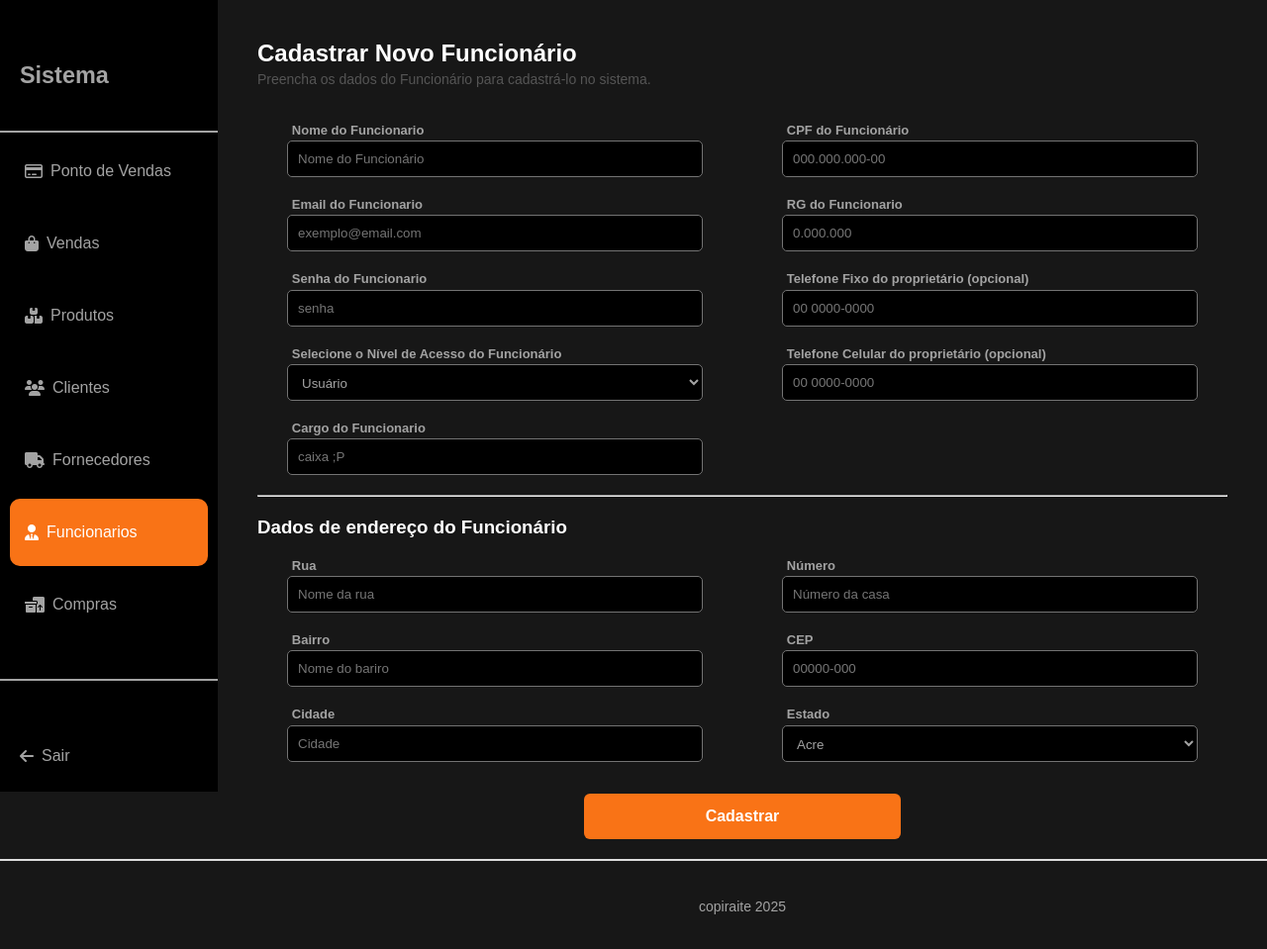
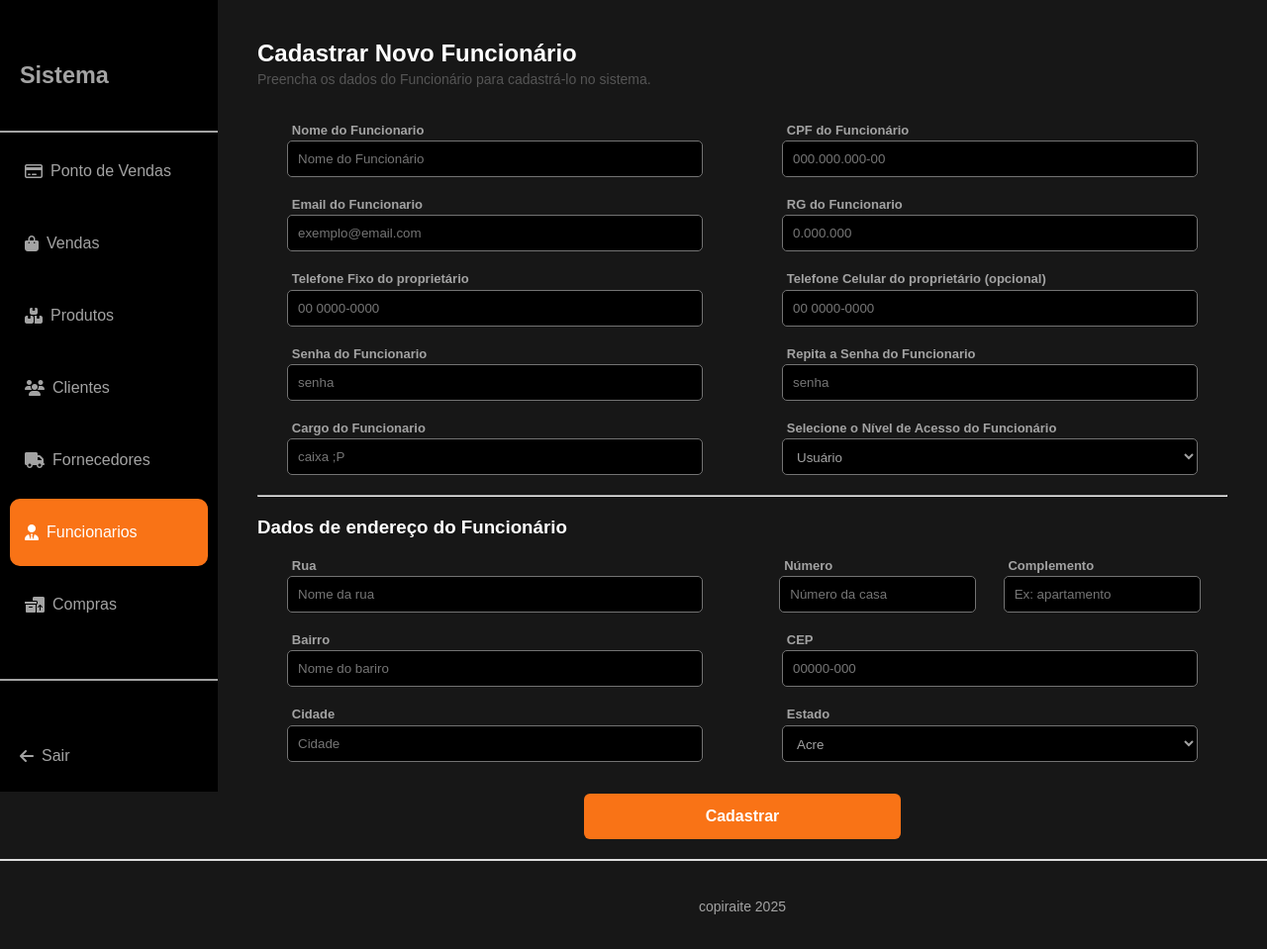
Before and after one commit to Grupo-MCR/refatoracao_sistema_legado, a Django app: template sistema_vendas/funcionarios/templates/cadastrarFuncionario.html in a window 1280 px wide. Shown: the whole page at 99% size. Run offline with Django 3.2, Linux system fonts and the light colour scheme; the template is opened without the code that fills it, so the values that code supplies are empty.

Commit message:
fix: adição de segundo campo de senha, implementação do token no form e demais correções de estilização

```diff
--- a/sistema_vendas/funcionarios/static/css/cadastrarFuncionario.css
+++ b/sistema_vendas/funcionarios/static/css/cadastrarFuncionario.css
@@ -159,18 +159,26 @@ form {
   grid-template-areas:
     "nome cpf"
     "email rg"
-    "senha telefone"
-    "nvacesso celular"
-    "cargo ."
+    "telefone celular"
+    "senha senhaval"
+    "cargo nvacesso"
     "line line"
 	"endereco endereco"
-	"rua numero"
-	"loteamento CEP"
+	"rua sbd"
+	"bairro cep"
 	"cidade estado"
 	"botao botao";
   grid-template-columns: 1fr 1fr;
   gap: 20px;
 }
+
+#splitAssDiv {
+    grid-area: sbd;
+    display: flex;
+    flex-direction: row;
+    justify-content: space-evenly;
+}
+
 
 form h2 {
 	color: #ffffff;
@@ -208,6 +216,10 @@ form h3 {
     grid-area: senha;
 }
 
+#senhaValidationFuncionarioDiv {
+    grid-area: senhaval
+}
+
 #telefoneFuncionarioDiv {
 	grid-area: telefone;
 }
@@ -230,14 +242,20 @@ form h3 {
 
 #numeroFuncionarioDiv {
     grid-area: numero;
+    max-width: 210px;
+}
+
+#complementoFuncionarioDiv {
+    grid-area: complemento;
+    max-width: 210px;
 }
 
 #bairroFuncionarioDiv {
-    grid-area: loteamento;
+    grid-area: bairro;
 }
 
 #cepFuncionarioDiv {
-    grid-area: CEP;
+    grid-area: cep;
 }
 
 #cidadeFuncionarioDiv {
@@ -261,10 +279,6 @@ form h3 {
     flex-wrap: wrap;
     align-content: center;
     align-items: flex-start;
-}
-
-.toggleProprietario {
-	display: none;
 }
 
 .grid {
@@ -291,6 +305,10 @@ input {
     color: #A3A3A3;
     max-height: 37px;
     max-width: 420px;
+}
+
+input .halfInput {
+    max-width: 210px;
 }
 
 select {
--- a/sistema_vendas/funcionarios/templates/cadastrarFuncionario.html
+++ b/sistema_vendas/funcionarios/templates/cadastrarFuncionario.html
@@ -79,6 +79,7 @@
         </header>
 
         <form onsubmit="mandarFuncionario(event)" id="cadFuncionario">
+            {% csrf_token %}
 
             <div id="nomeFuncionarioDiv" class="inputDiv">
                 <label>Nome do Funcionario</label>
@@ -90,7 +91,7 @@
                 <input type="text" name="cpf" id="propritarioFuncionarioInput" class="funcionarioInput" placeholder="000.000.000-00" maxlength="18" required>
             </div>
 
-            <div id="emailFuncionarioDeiv" class="inputDiv">
+            <div id="emailFuncionarioDiv" class="inputDiv">
                 <label>Email do Funcionario</label>
                 <input type="email" name="email" id="emailFuncionarioInput" class="funcionarioInput" placeholder="exemplo@email.com" required>
             </div>
@@ -102,17 +103,22 @@
 
             <div id="senhaFuncionarioDiv" class="inputDiv">
                 <label>Senha do Funcionario</label>
-                <input type"text" name="senha" id="senhaFuncionarioInput" class="funcionarioInput"  placeholder="senha" required>
+                <input type="password" name="senha" id="senhaFuncionarioInput" class="funcionarioInput"  placeholder="senha" required>
+            </div>
+
+            <div id="senhaValidationFuncionarioDiv" class="inputDiv">
+                <label>Repita a Senha do Funcionario</label>
+                <input type="password" name="senha" id="senhaValidationFuncionarioInput" class=""  placeholder="senha" required>
             </div>
 
             <div id="telefoneFuncionarioDiv" class="inputDiv">
-                <label>Telefone Fixo do proprietário (opcional)</label>
-                <input type="tel" name="telefone" class="funcionarioInput" id="telefoneFuncionarioInput" placeholder="00 0000-0000">
+                <label>Telefone Fixo do proprietário</label>
+                <input type="tel" name="telefone" class="funcionarioInput" id="telefoneFuncionarioInput" placeholder="00 0000-0000" required>
             </div>
 
             <div id="nivelAcessoSelect" class="inputDiv">
                 <label>Selecione o Nível de Acesso do Funcionário</label>
-                <select type="text" id="nivelAcessoFuncionarioInput" name="nivelAcessoSelect" class="funcionarioInput">
+                <select type="text" id="nivelAcessoFuncionarioInput" name="nivelAcesso" class="funcionarioSelect">
                     <option value="0">Usuário</option>
                     <option value="1">Adminstrador</option>
                 </select>
@@ -137,19 +143,28 @@
                 <input type="text" name="rua" id="ruaFuncionarioInput" class="funcionarioInput" placeholder="Nome da rua" required>
             </div>
 
-            <div id="numeroFuncionarioDiv" class="inputDiv">
-                <label>Número</label>
-                <input type="text" name="numero" id="numeroFuncionarioInput" class="funcionarioInput" placeholder="Número da casa" required>
+            <div id="splitAssDiv">
+
+                <div id="numeroFuncionarioDiv" class="inputDiv">
+                    <label>Número</label>
+                    <input type="text" name="numero" id="numeroFuncionarioInput" class="funcionarioInput halfInput" placeholder="Número da casa" required>
+                </div>
+
+                <div id="complementoFuncionarioDiv" class="inputDiv">
+                    <label>Complemento</label>
+                    <input type="text" name="complemento" id="complementoFuncionarioInput" class="funcionarioInput halfInput" placeholder="Ex: apartamento">
+                </div>
+
             </div>
 
             <div id="bairroFuncionarioDiv" class="inputDiv">
                 <label>Bairro</label>
-                <input type="text" name="loteamento" id="bairroFuncionarioInput" class="funcionarioInput" placeholder="Nome do bariro" required>
+                <input type="text" name="bairro" id="bairroFuncionarioInput" class="funcionarioInput" placeholder="Nome do bariro" required>
             </div>
 
             <div id="cepFuncionarioDiv" class="inputDiv">
                 <label>CEP</label>
-                <input type="text" name="CEP" id="cepFuncionarioInput" class="funcionarioInput" placeholder="00000-000" required>
+                <input type="text" name="cep" id="cepFuncionarioInput" class="funcionarioInput" placeholder="00000-000" required>
             </div>
 
             <div id="cidadeFuncionarioDiv" class="inputDiv">
@@ -159,7 +174,7 @@
 
             <div id="estadoFuncionarioDiv" class="inputDiv">
                 <label>Estado</label>
-                <select type="text" name="estado" id="estadoFuncionarioInput" class="funcionarioInput" placeholder="Escolha um estado">
+                <select type="text" name="estado" id="estadoFuncionarioInput" class="funcionarioSelect" placeholder="Escolha um estado">
                     <option value="AC">Acre</option>
                     <option value="AL">Alagoas</option>
                     <option value="AP">Amapá</option>
@@ -200,5 +215,7 @@
     <footer>
         copiraite 2025
     </footer>
+
+    <script src="{% static 'js/cadastrarFuncionario.js' %}"></script>
 </body>
 </html>
```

----------

**GOAL OF THE EXERCISE**
What is the number of lines in the entries above that contain the string "bariro"? Reply with the number and nothing more.

**EXPECTED OUTPUT**
2